Barack Obama said he will take the momentum into Super Tuesday after handily winning the South Carolina Democratic primary.
“After four great contests, in every corner of this country, we have the most votes, the most delegates and the most diverse coalition of Americans that we’ve seen in a long, long time,” Obama (D-Ill.) said Saturday after outdistancing U.S. Sen. Hillary Rodham Clinton (D-N.Y.), 55-27 percent, in a primary that attracted a high voter turnout.
Obama and Clinton each have won two bellwether states in the campaign. Democratic hopefuls now look to Feb. 5, so-called Super Tuesday, when primaries and caucuses are held in 22 states.
Obama had stirred unease among some Jewish groups for emphasizing his Christian bona fides in the heavily church-going state. Obama staffers said in his defense that he was forced to make the point after a smear campaign depicting him as a secret Muslim.
John Edwards, the former North Carolina senator, finished third in South Carolina. He had hoped to perform better in his native state in a bid to join Obama and Clinton among the Democratic front-runners.
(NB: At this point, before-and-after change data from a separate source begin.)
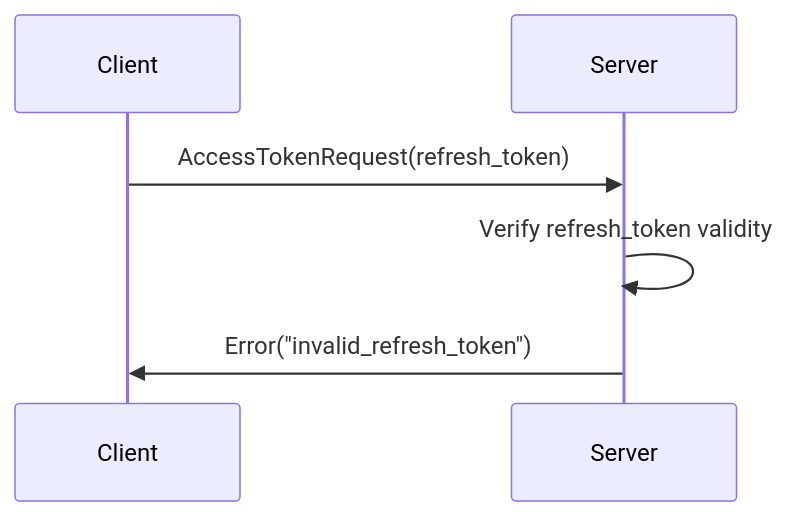
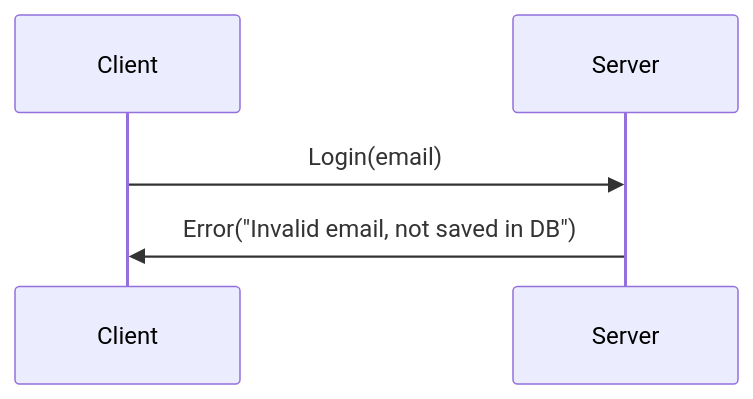
One commit to adimian/kova changed the fourth of 8 diagrams in kova/authentication/docs.md. Above: the diagram before and after it, drawn with Mermaid. The commit also changed other lines of this file and 1 other file, not shown here.

````diff
--- a/kova/authentication/docs.md
+++ b/kova/authentication/docs.md
@@ -79,6 +33,6 @@
 ```mermaid
 sequenceDiagram
-    Client ->> Server: AccessTokenRequest(refresh_token)
-    Server ->> Server: Verify refresh_token validity
-    Server ->> Client: Error("invalid_refresh_token")
+    Client ->> Server: Login(email)
+    Server ->> Client: Error("Invalid email, not saved in DB")
+
 ```
````
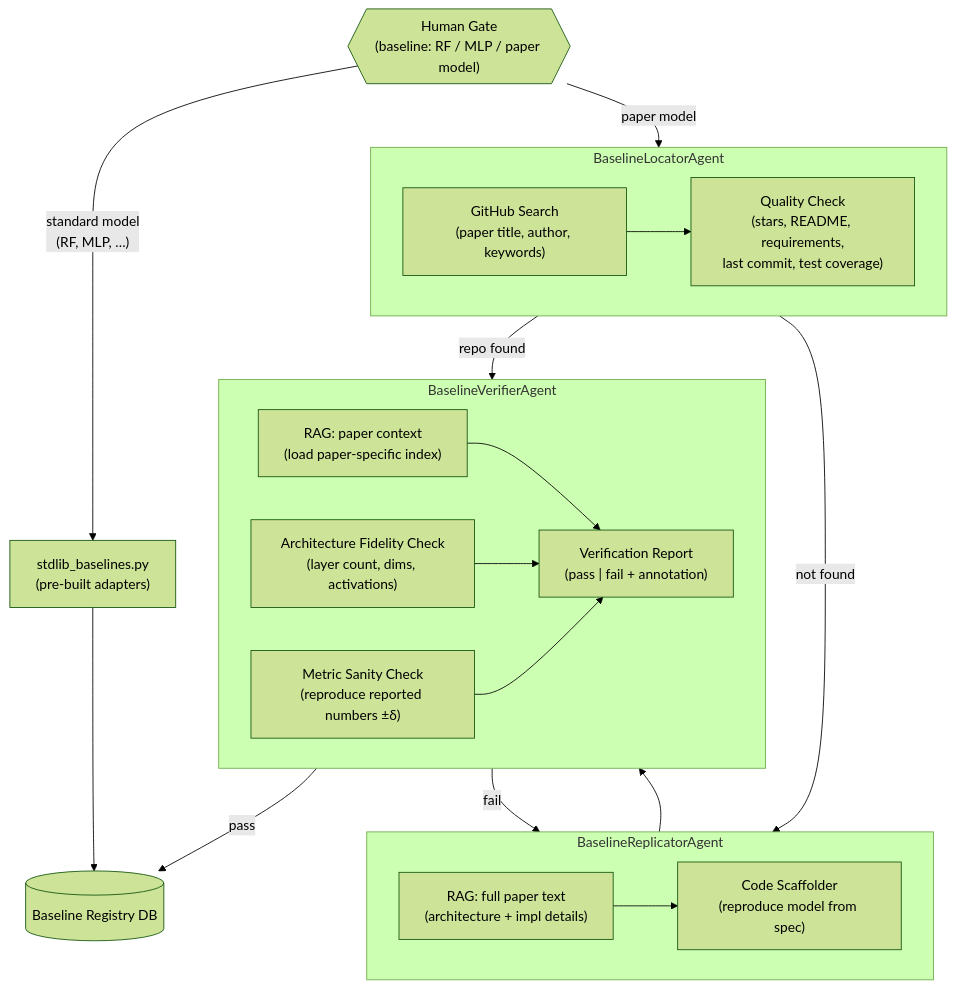
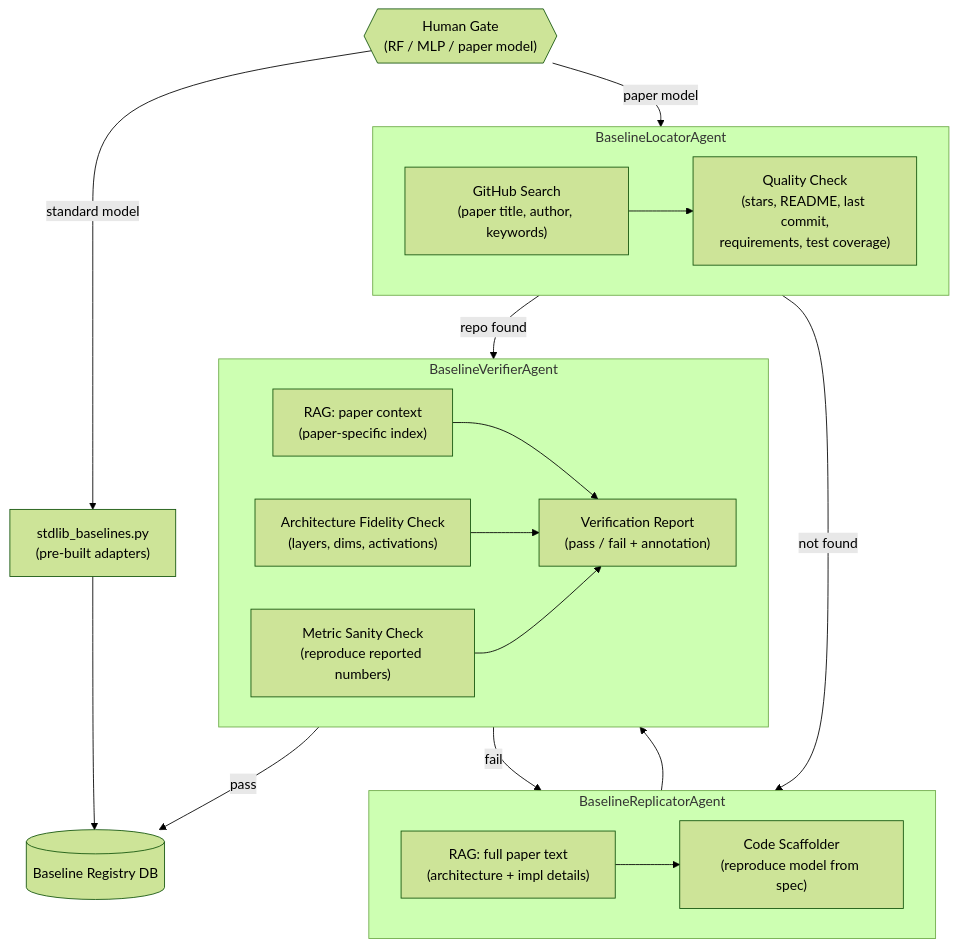
One commit to vegitableoil/my-research-agent changed the fourth of 8 diagrams in ARCHITECTURE.md. Above: the diagram before and after it, drawn with Mermaid (forest theme). The commit also changed other lines of this file, not shown here.

First line of the commit message:
Fix Mermaid parse errors in ARCHITECTURE.md

````diff
--- a/ARCHITECTURE.md
+++ b/ARCHITECTURE.md
@@ -185,32 +185,32 @@
 ```mermaid
 flowchart TD
-    HG3{{"Human Gate\n(baseline: RF / MLP / paper model)"}}
+    HG3{{"Human Gate<br/>(RF / MLP / paper model)"}}
 
     subgraph BaselineLocatorAgent
-        GHS["GitHub Search\n(paper title, author, keywords)"]
-        QUAL["Quality Check\n(stars, README, requirements,\nlast commit, test coverage)"]
+        GHS["GitHub Search<br/>(paper title, author, keywords)"]
+        QUAL["Quality Check<br/>(stars, README, last commit,<br/>requirements, test coverage)"]
         GHS --> QUAL
     end
 
     subgraph BaselineReplicatorAgent
-        PAPER_RAG["RAG: full paper text\n(architecture + impl details)"]
-        SCAFFOLD["Code Scaffolder\n(reproduce model from spec)"]
+        PAPER_RAG["RAG: full paper text<br/>(architecture + impl details)"]
+        SCAFFOLD["Code Scaffolder<br/>(reproduce model from spec)"]
         PAPER_RAG --> SCAFFOLD
     end
 
     subgraph BaselineVerifierAgent
-        PAPER_CTX["RAG: paper context\n(load paper-specific index)"]
-        ARCH_CHECK["Architecture Fidelity Check\n(layer count, dims, activations)"]
-        METRIC_SANITY["Metric Sanity Check\n(reproduce reported numbers ±δ)"]
-        PAPER_CTX & ARCH_CHECK & METRIC_SANITY --> BL_REPORT["Verification Report\n(pass | fail + annotation)"]
+        PAPER_CTX["RAG: paper context<br/>(paper-specific index)"]
+        ARCH_CHECK["Architecture Fidelity Check<br/>(layers, dims, activations)"]
+        METRIC_SANITY["Metric Sanity Check<br/>(reproduce reported numbers)"]
+        PAPER_CTX & ARCH_CHECK & METRIC_SANITY --> BL_REPORT["Verification Report<br/>(pass / fail + annotation)"]
     end
 
     HG3 -->|"paper model"| BaselineLocatorAgent
-    HG3 -->|"standard model\n(RF, MLP, …)"| STDLIB["stdlib_baselines.py\n(pre-built adapters)"]
+    HG3 -->|"standard model"| STDLIB["stdlib_baselines.py<br/>(pre-built adapters)"]
     BaselineLocatorAgent -->|"repo found"| BaselineVerifierAgent
     BaselineLocatorAgent -->|"not found"| BaselineReplicatorAgent
     BaselineReplicatorAgent --> BaselineVerifierAgent
-    BaselineVerifierAgent -->|"pass"| RELDB[(Baseline Registry DB)]
+    BaselineVerifierAgent -->|"pass"| RELDB[("Baseline Registry DB")]
     BaselineVerifierAgent -->|"fail"| BaselineReplicatorAgent
     STDLIB --> RELDB
 ```
````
The Archive of the Jewish Telegraphic Agency includes articles published from 1923 to 2008. Archive stories reflect the journalistic standards and practices of the time they were published.